How close they are to achieving this remains to be seen.
The race to use blockchain has led to a plethora of platforms based on different technologies and running along different sets of rules. Proof of concept trials show that the technology works. Getting it to a place of interoperability, where one blockchain network can talk to another, is still a ways off.
A phrase used repeatedly by blockchain aficiandos is "single source of truth," the holy grail of any platform because it unites data in one place, making it verifiable, secure and easy to access. Again, this requires an element of standardization - and trust - to allow different participants to interact on a level playing field.
Not everyone is on the network either: Warehousing companies, for instance, are the next step with a number now trialing the technology and proof of concepts under way. Last week, Rabobank, Concord Resources and warehousing firm PGS said they were already developing a new blockchain platform for metal repo financing.
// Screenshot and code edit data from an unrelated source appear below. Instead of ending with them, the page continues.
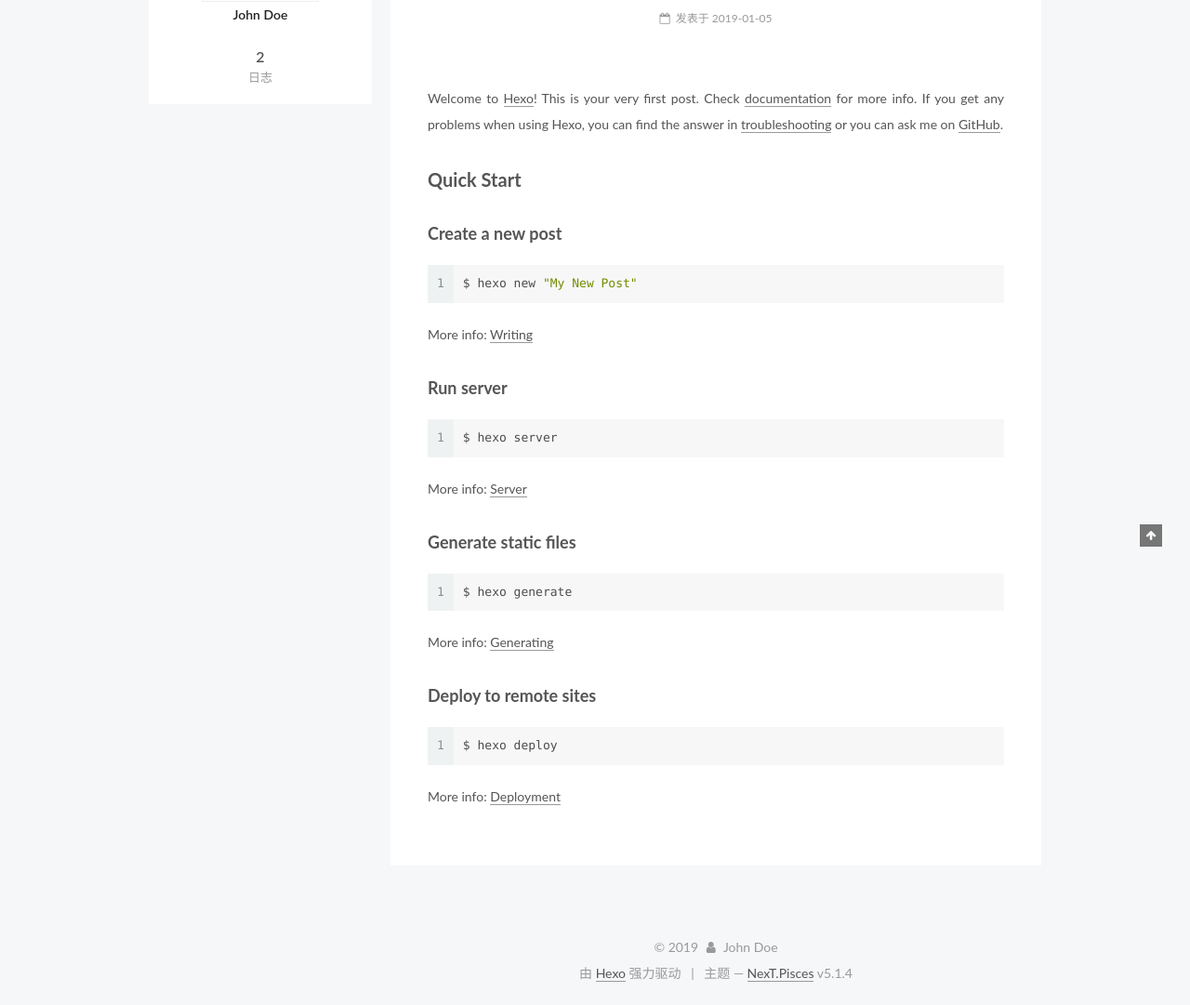
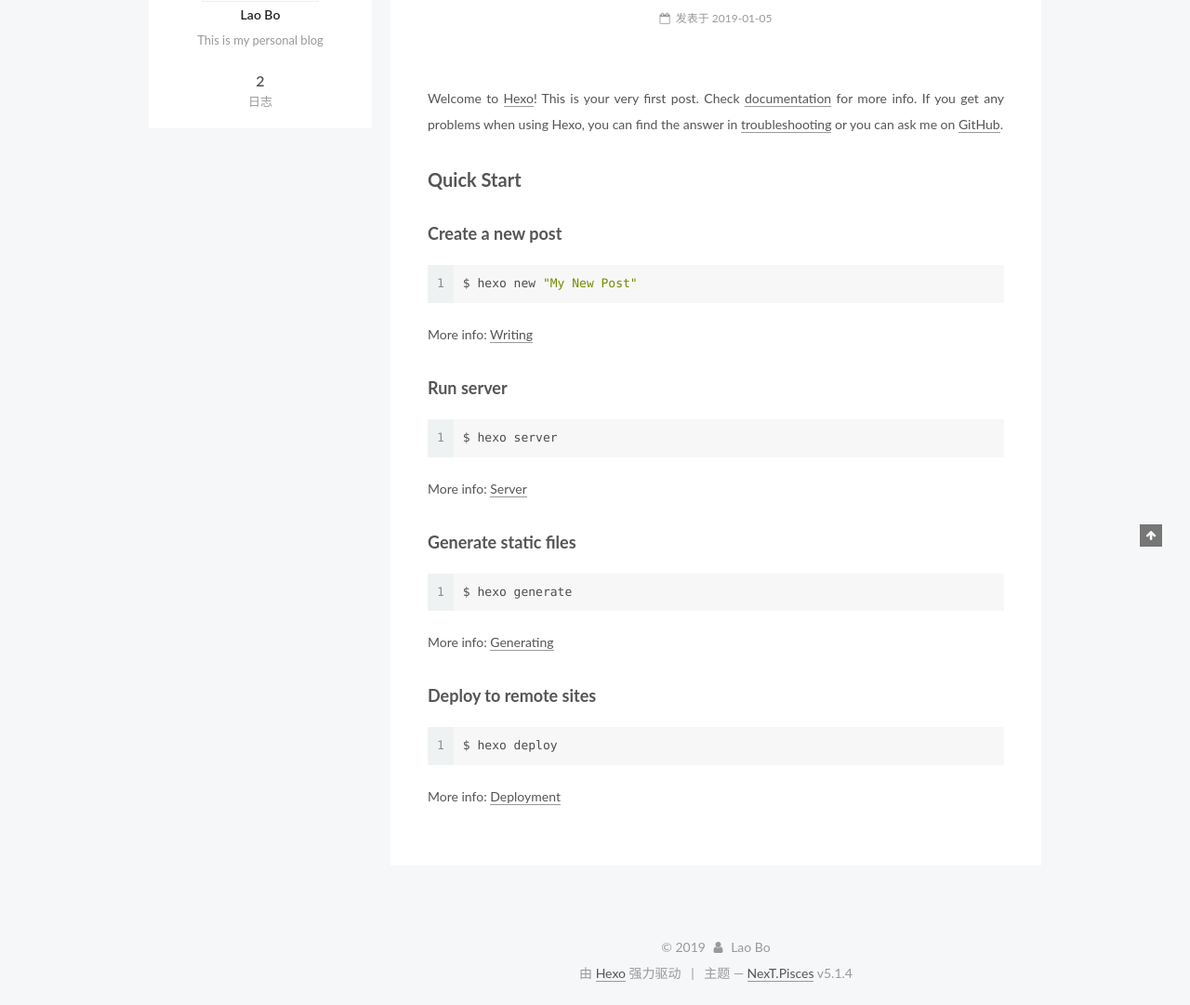
Before and after one commit to LaoBodsl/LaoBodsl.github.io, a plain HTML site: page index.html in a window 1280 px wide. Shown: the part 312-1393 px from the top of the page at 93% size. Drawn offline with Linux system fonts and the light colour scheme.

Commit message:
Site updated: 2019-01-05 16:05:06

```diff
--- a/css/main.css
+++ b/css/main.css
@@ -1823,7 +1823,7 @@ pre .javascript .function {
   width: 4px;
   height: 4px;
   border-radius: 50%;
-  background: #49eb90;
+  background: #ed2dab;
 }
 .links-of-blogroll {
   font-size: 13px;
--- a/index.html
+++ b/index.html
@@ -79,13 +79,16 @@
 
 
 
+<meta name="description" content="This is my personal blog">
 <meta property="og:type" content="website">
 <meta property="og:title" content="Hexo">
 <meta property="og:url" content="http://yoursite.com/index.html">
 <meta property="og:site_name" content="Hexo">
+<meta property="og:description" content="This is my personal blog">
 <meta property="og:locale" content="zh-Hans">
 <meta name="twitter:card" content="summary">
 <meta name="twitter:title" content="Hexo">
+<meta name="twitter:description" content="This is my personal blog">
 
 
 
@@ -232,7 +235,7 @@
     <link itemprop="mainEntityOfPage" href="http://yoursite.com/2019/01/05/postName/">
 
     <span hidden itemprop="author" itemscope="" itemtype="http://schema.org/Person">
-      <meta itemprop="name" content="John Doe">
+      <meta itemprop="name" content="Lao Bo">
       <meta itemprop="description" content="">
       <meta itemprop="image" content="/images/avatar.jpg">
     </span>
@@ -351,7 +354,7 @@
     <link itemprop="mainEntityOfPage" href="http://yoursite.com/2019/01/05/hello-world/">
 
     <span hidden itemprop="author" itemscope="" itemtype="http://schema.org/Person">
-      <meta itemprop="name" content="John Doe">
+      <meta itemprop="name" content="Lao Bo">
       <meta itemprop="description" content="">
       <meta itemprop="image" content="/images/avatar.jpg">
     </span>
@@ -498,10 +501,10 @@
         <div class="site-overview">
           <div class="site-author motion-element" itemprop="author" itemscope="" itemtype="http://schema.org/Person">
 
-              <img class="site-author-image" itemprop="image" src="/images/avatar.jpg" alt="John Doe">
+              <img class="site-author-image" itemprop="image" src="/images/avatar.jpg" alt="Lao Bo">
 
-              <p class="site-author-name" itemprop="name">John Doe</p>
-              <p class="site-description motion-element" itemprop="description"></p>
+              <p class="site-author-name" itemprop="name">Lao Bo</p>
+              <p class="site-description motion-element" itemprop="description">This is my personal blog</p>
           </div>
 
           <nav class="site-state motion-element">
@@ -556,7 +559,7 @@
   <span class="with-love">
     <i class="fa fa-user"></i>
   </span>
-  <span class="author" itemprop="copyrightHolder">John Doe</span>
+  <span class="author" itemprop="copyrightHolder">Lao Bo</span>
 
 
 </div>
```
Also changed, not shown: 2019/01/05/hello-world/index.html (+5 -5 lines), 2019/01/05/postName/index.html (+8 -5 lines), archives/2019/01/index.html (+7 -4 lines), archives/2019/index.html (+7 -4 lines), archives/index.html (+7 -4 lines).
In an ideal world, platforms need to be all inclusive, with trading companies, banks, logistics, shipping and insurance companies, plus customs authorities involved in the process.
Technology needs to continue to move toward a smaller number of providing companies, a process that will likely continue as the decentralized nature of the projects lends itself to working with peers. Progress will need to be made to achieve a more common set of technology standards as well as business processes.
It seems unlikely that there will be a global master network run by one operator on which all participants do business and which works along the same rules in every jurisdiction. Much more likely is that a number of separate digital ledger technology networks will exist but with interoperability, creating a kind of ecosystem with common standards.
Blockchain is undoubtedly set to transform the way institutions do business but it’s just not quite there yet.
But don’t underestimate the pace of change; a year has made an immense difference in the use of blockchain in commodities, and things are likely to be significantly more advanced in another 12 months.
Years ago, the idea that machines would replace humans on the trading floor seemed far-fetched and the suggestion that algorithms might replace humans entirely ridiculous.